For details, check out the source code (listing 8.2 from Fighting Churn With Data) in my Github repository.

### Churn Prediction Case studies

With this in mind, let’s look at some real examples. The table below shows a result from a case study of Broadly. Broadly is a SaaS product for businesses. Companies use Broadly to manage their customers and reviews. As I explain in my post on behavioral correlation, metrics are in groups into related areas. The top two groups for Broadly are metrics for 1) customers & messages; and 2) reviews. The results show that the engagement weight for reviews is higher: 0.55 compared to 0.16. That illustrates using logistic regression to find the most engaging behavior areas on your own product.

The next trick is to use histograms to visualize the churn probabilities of all your customers. Histograms count how many customers have a churn probability in a sequence of ranges. The count for each range is shown as the height of a bar in the plot. To illustrate this, three examples of churn probability histograms are shown below. Note that the exact churn rates are hidden for confidentiality reasons.

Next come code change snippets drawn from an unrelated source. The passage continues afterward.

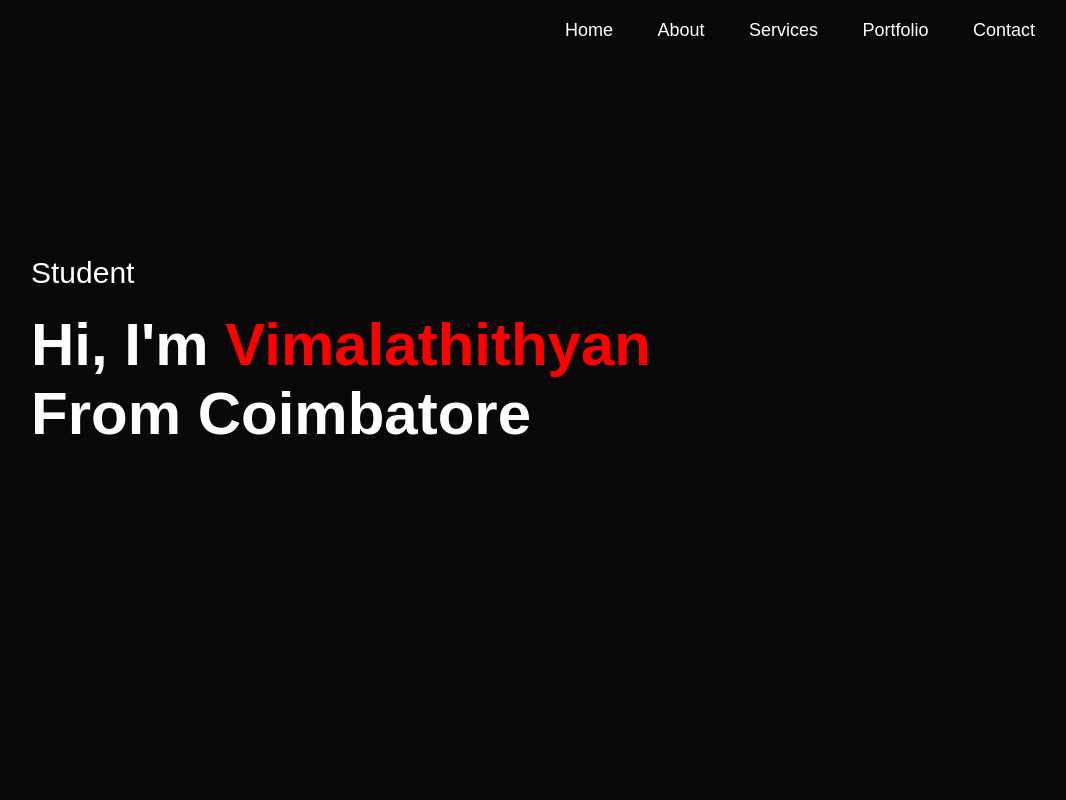
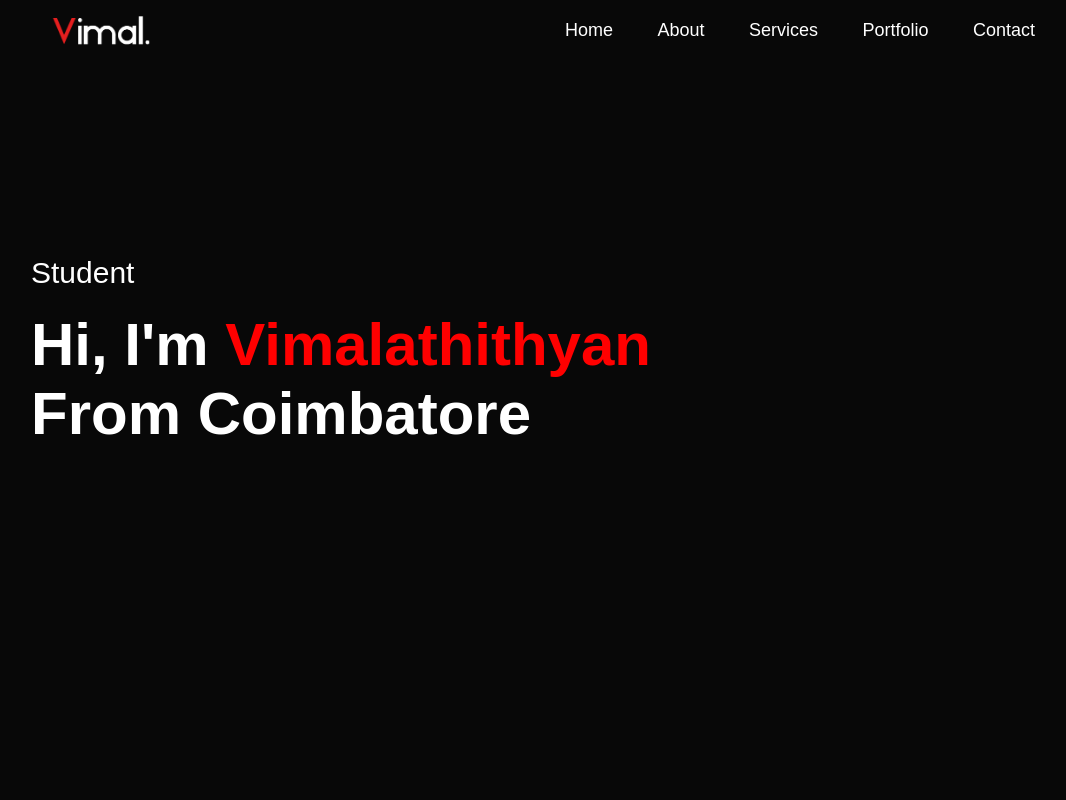
Before and after one commit to SC-Vimalathithyan/portfolio, a plain HTML site: page index.html in a window 1280 px wide. Shown: the top 800 px of the page, without its empty margins (97-1163 px from the left). Drawn offline with Linux system fonts and the light colour scheme.

Commit message:
Update index.html

```diff
--- a/index.html
+++ b/index.html
@@ -13,7 +13,7 @@
         <div id="header">
             <div class="container">
                 <nav>
-                    <img src="" class="logo">
+                    <img src="images/logo.png" class="logo">
                     <ul id="sidemenu">
                         <li><a href="#header">Home</a></li>
                         <li><a href="#about">About</a></li>
```
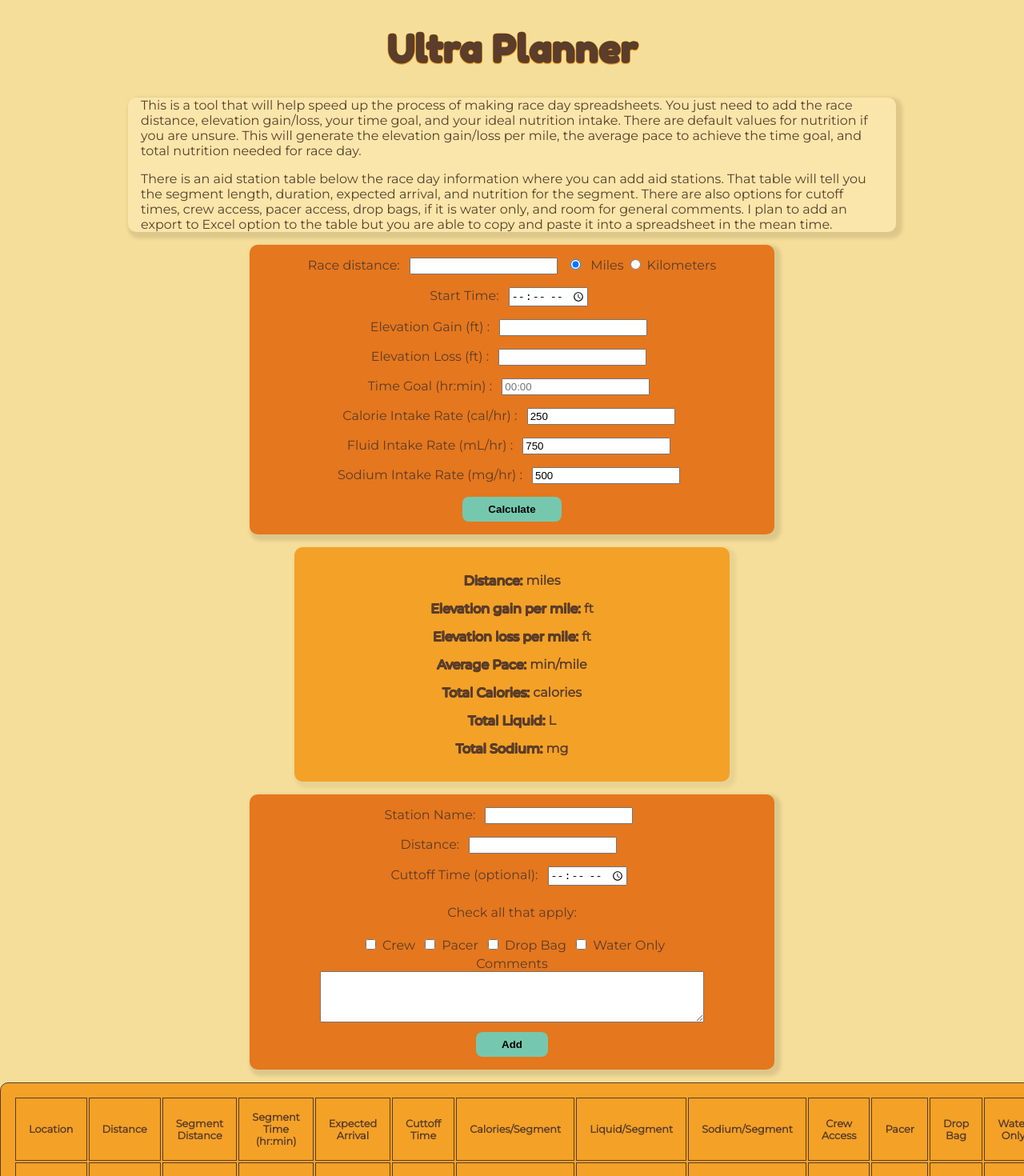
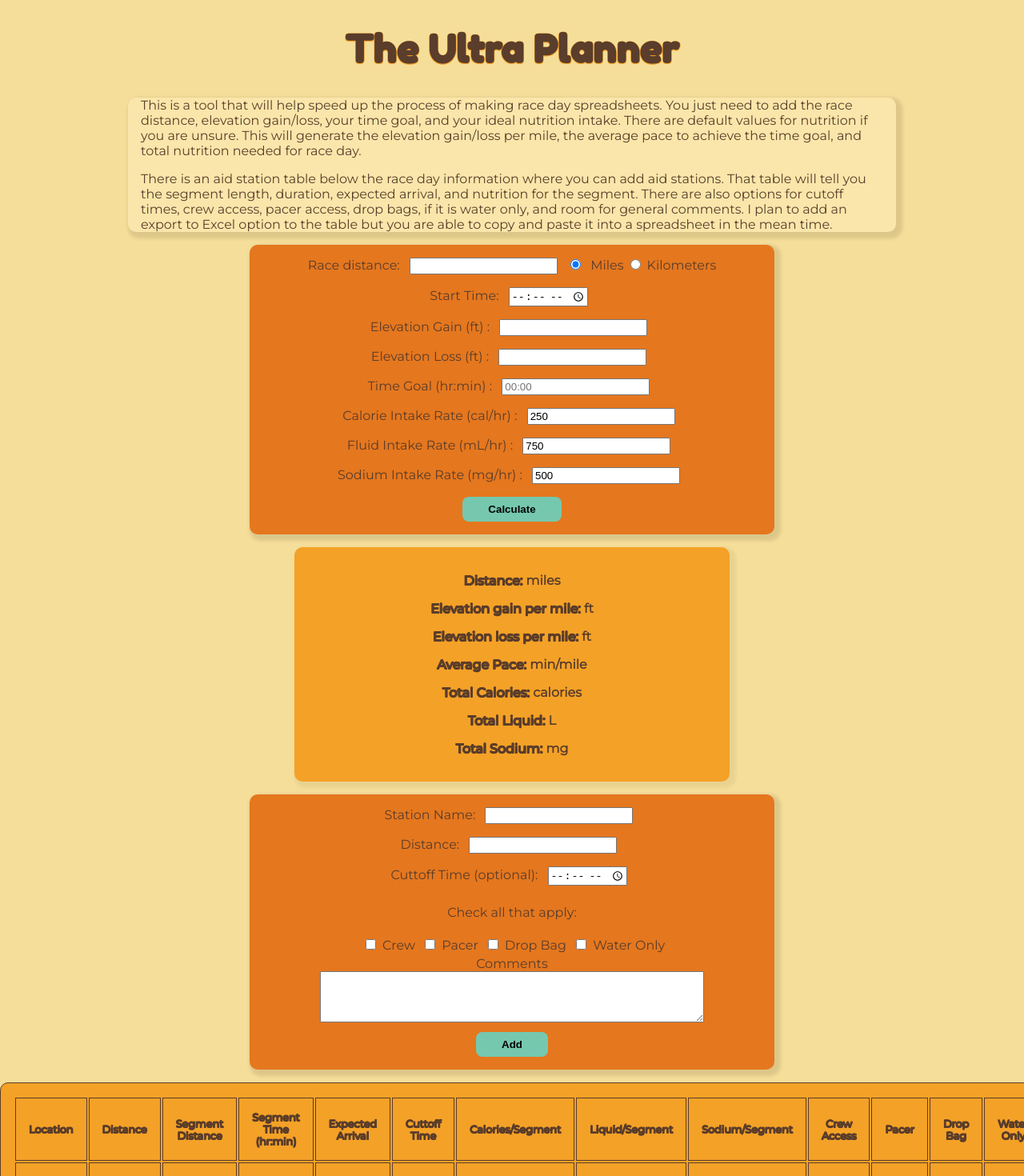
Before and after one commit to srsmith0/race-planner, a Next.js app: page / in a window 1280 px wide. Shown: the top 1470 px of the page at 80% size. Built offline with nearby package versions, Linux system fonts and the light colour scheme.

Commit message:
text formatting

```diff
--- a/pages/index.js
+++ b/pages/index.js
@@ -35,7 +35,7 @@ export default function Home() {
   return (
     <div>
       <Head>
-        <title>Ultra Planner</title>
+        <title>The Ultra Planner</title>
         <meta name="application-name" content="Ultra Planner" />
         <meta name="description" content="Ultramarathon race planner" />
         <meta name="keywords" content="Ultramarathon, race planner, ultra,planner, trail running, trail" />
@@ -44,7 +44,7 @@ export default function Home() {
       </Head>
 
       <main>
-        <h1>Ultra Planner</h1>
+        <h1>The Ultra Planner</h1>
         <div className="description default-text">
           <p>
             This is a tool that will help speed up the process of making race day spreadsheets.  You just need to add the race distance,
--- a/styles/globals.css
+++ b/styles/globals.css
@@ -115,6 +115,12 @@ td {
 	font-size: 0.8rem;
 }
 
+th {
+	color: #5a3d2b;
+	text-shadow: -0.5px -0.5px 0 #5a3d2b, 0.5px -0.5px 0 #5a3d2b,
+		-0.5px 0.5px 0 #5a3d2b, 0.5px 0.5px 0 #5a3d2b;
+}
+
 table {
 	color: #5a3d2b;
 	border-radius: 10px;
```
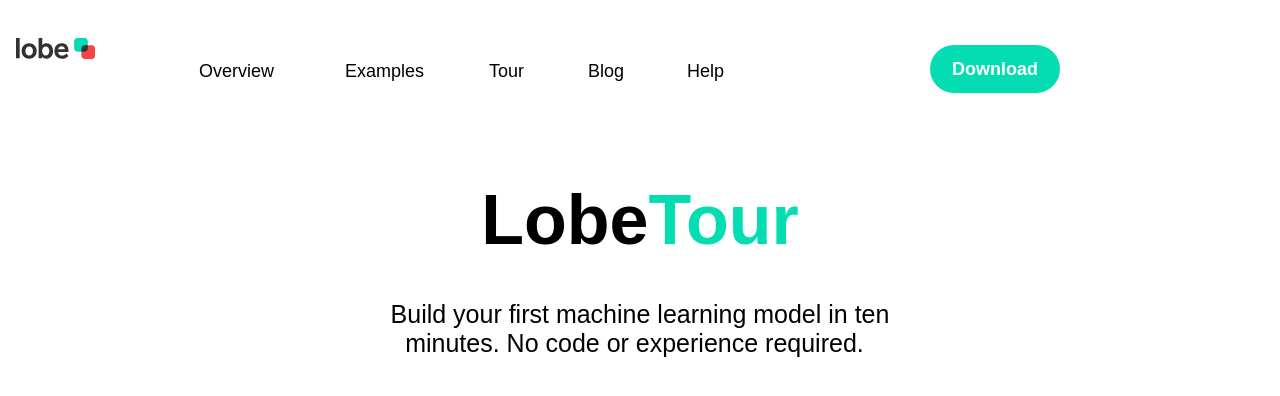
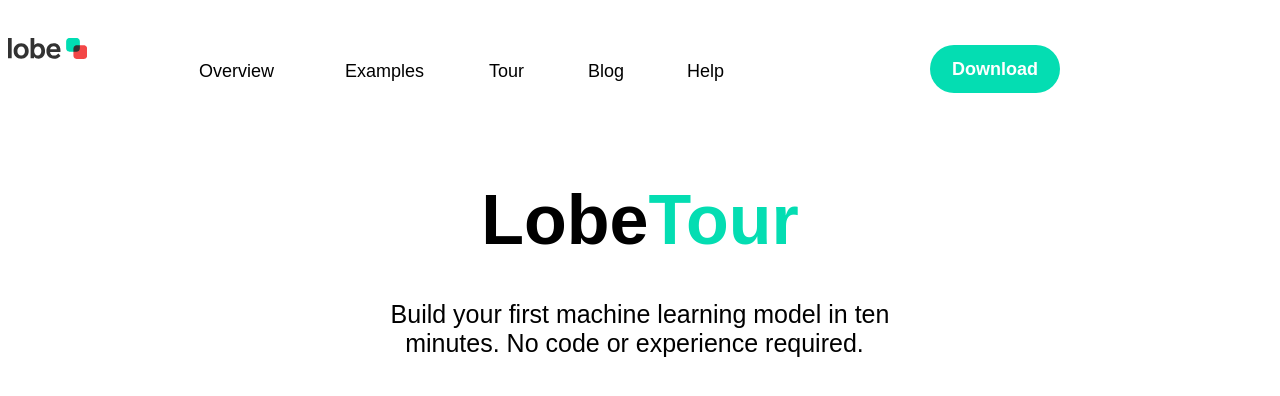
Before and after one commit to mohamedabarich49/lobe-project, a plain HTML site: page index.html in a window 1280 px wide. Drawn offline with Linux system fonts and the light colour scheme.

Commit message:
Updated header section

```diff
--- a/style.css
+++ b/style.css
@@ -1,9 +1,12 @@
-.body{
-    background-color: #ffffff;
-    font-family: arial, sans-serif;
-    margin: 0;
-    padding: 0;
-}
+    body {
+        background-color: #ffffff;
+        font-family: Arial, sans-serif;
+        margin: 0;
+        padding: 0;
+    }
+
+
+
 
 .img-logo{
     position: absolute;
```
Also changed, not shown: index.html (+0 -1 lines).
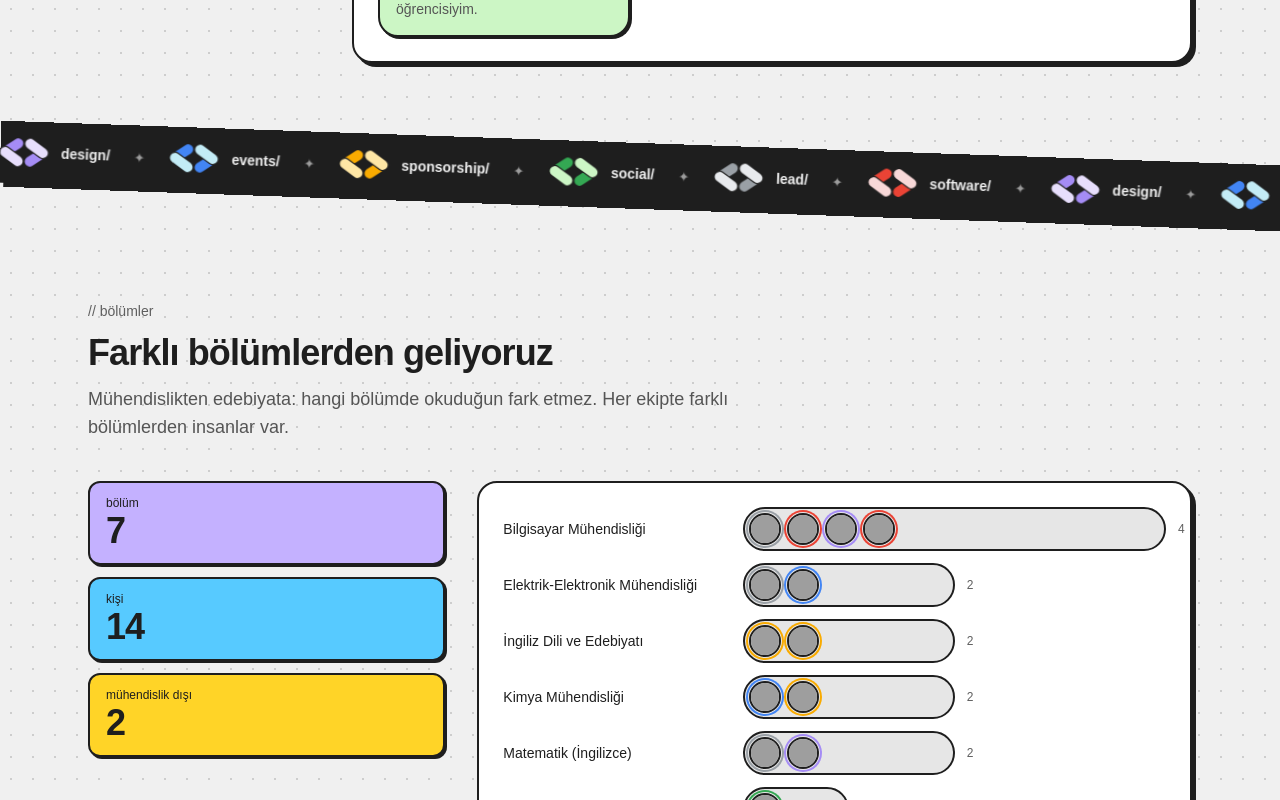
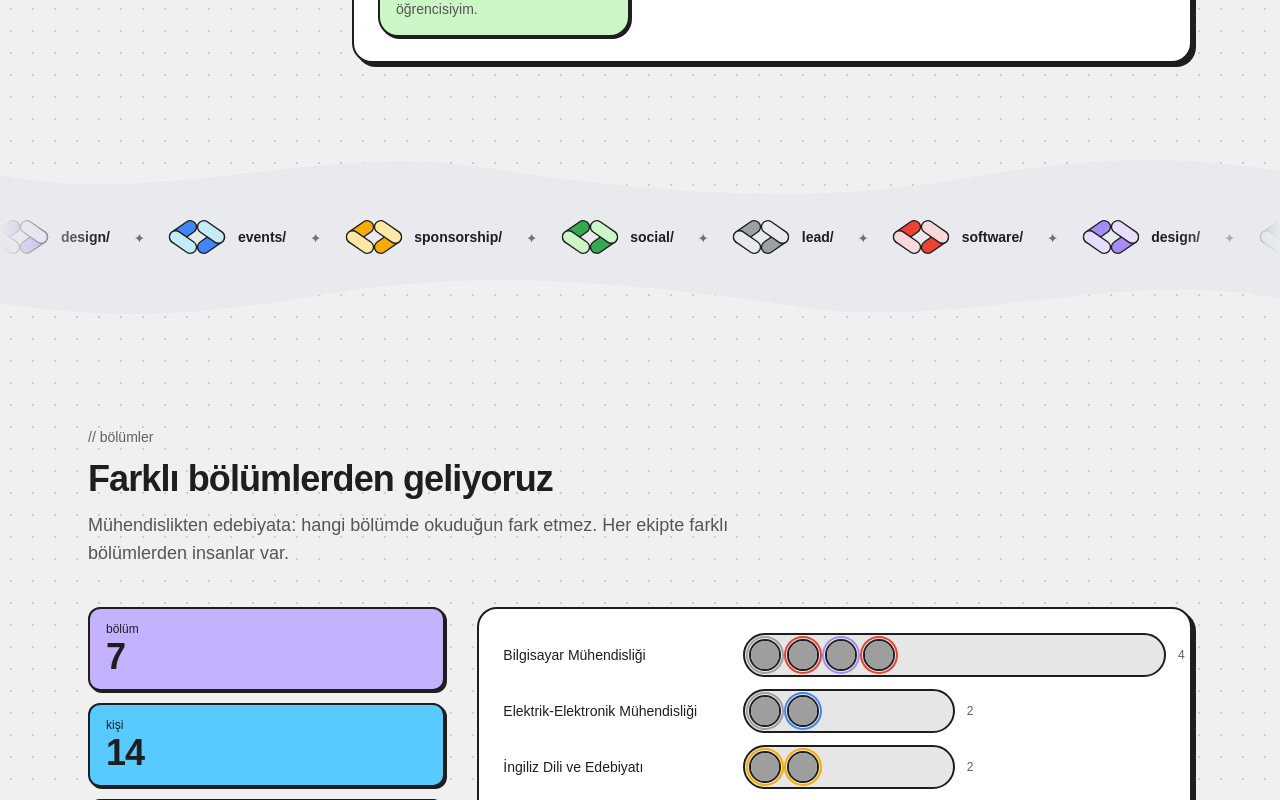
Before and after one commit to nidakd/gdg-baibu, a Next.js app: page /ekip in a window 1280 px wide. Shown: the part 3060-3860 px from the top of the page. Built offline with nearby package versions, Linux system fonts and the light colour scheme; grey boxes are pictures that could not be loaded; a web font is replaced by a local one.

Commit message:
fix: ekip logoları şeridi dalgalı bandın içine alındı, siyah çizgi kalktı

```diff
--- a/src/app/ekip/page.tsx
+++ b/src/app/ekip/page.tsx
@@ -8,6 +8,7 @@ import { ButtonLink } from "@/components/ui/button";
 import { RandomLinkButton } from "@/components/ui/random-link-button";
 import { Cursor } from "@/components/ui/terminal";
 import { Section } from "@/components/ui/section";
+import { WaveBand } from "@/components/ui/wave-band";
 import { Window } from "@/components/ui/window";
 import { getMembers, getMembersByTeam, getSite, getTeams, getWorkingTeams } from "@/lib/content";
 import { getDepartments } from "@/lib/insights";
@@ -129,17 +130,19 @@ export default function TeamPage() {
         </div>
       </div>
 
+      <WaveBand tone="silver">
         <MarqueeRibbon
           items={teams.map((t) => (
             <span key={t.id} className="flex items-center gap-3">
-            <GdgMark tone={t.tone} className="h-7 w-auto sm:h-8" />
+              <GdgMark tone={t.tone} className="h-8 w-auto sm:h-9" />
               <span className="font-mono text-sm font-bold">{t.id}/</span>
             </span>
           ))}
-        colorClass="bg-ink-black text-off-white"
-        tilt="right"
+          variant="band"
+          colorClass="text-fg"
           duration={60}
         />
+      </WaveBand>
 
       <Section
         id="bolumler"
```
Lines whose indentation alone changed are shown as unchanged.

As you can see, there are at least three patterns to customer churn probability. Unfortunately, explaining all the details would be too much information for a blog post! In future posts I will say more about using churn probability forecasts to segment customers, and calculate customer lifetime value.

If you want more information and details about logistic regression and calculating churn probabilities, check out Chapter 8 of my book, Fighting Churn With Data. You can now get the entire book in e-book edition through my publisher Manning’s Early Access Program (MEAP)